=== What is being asked ===
Scan the material that follows for lines with "mainwindow". Answer with how many there are, nothing else.

=== Exercise materials ===
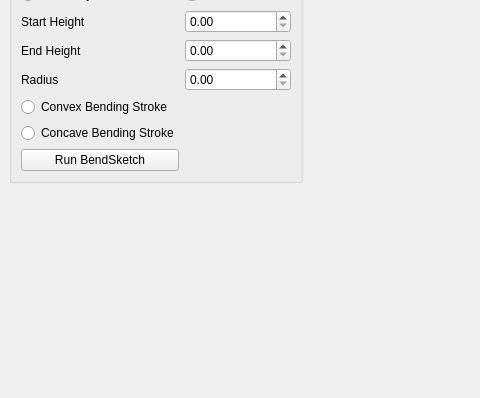
This is mainwindow.ui in andrewkpeterson/surface-sketcher as Qt 5 draws it before an edit; both pictures show x 0 to 480 and y 245 to 643 of the 794 by 643 pixel window. The edited form follows.
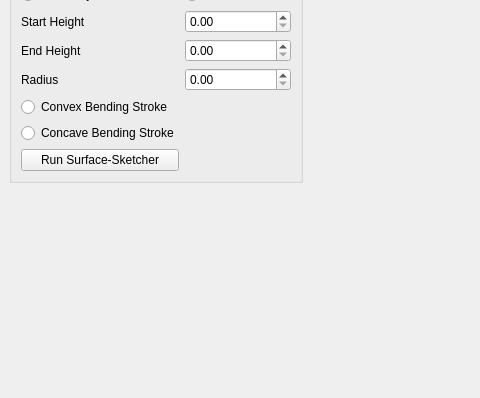
This is the edited form. Custom widgets are drawn as their Qt base class.

Commit message: changed name to surface-sketcher

Patch:
```diff
--- a/mainwindow.ui
+++ b/mainwindow.ui
@@ -51,7 +51,7 @@
        <item row="10" column="0">
         <widget class="QPushButton" name="run_bendsketch">
          <property name="text">
-          <string>Run BendSketch</string>
+          <string>Run Surface-Sketcher</string>
          </property>
         </widget>
        </item>
```
Left out of the diff: 2 changed lines with no effect on the pictures. The commit also changes 5 other files.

=== Response box ===
3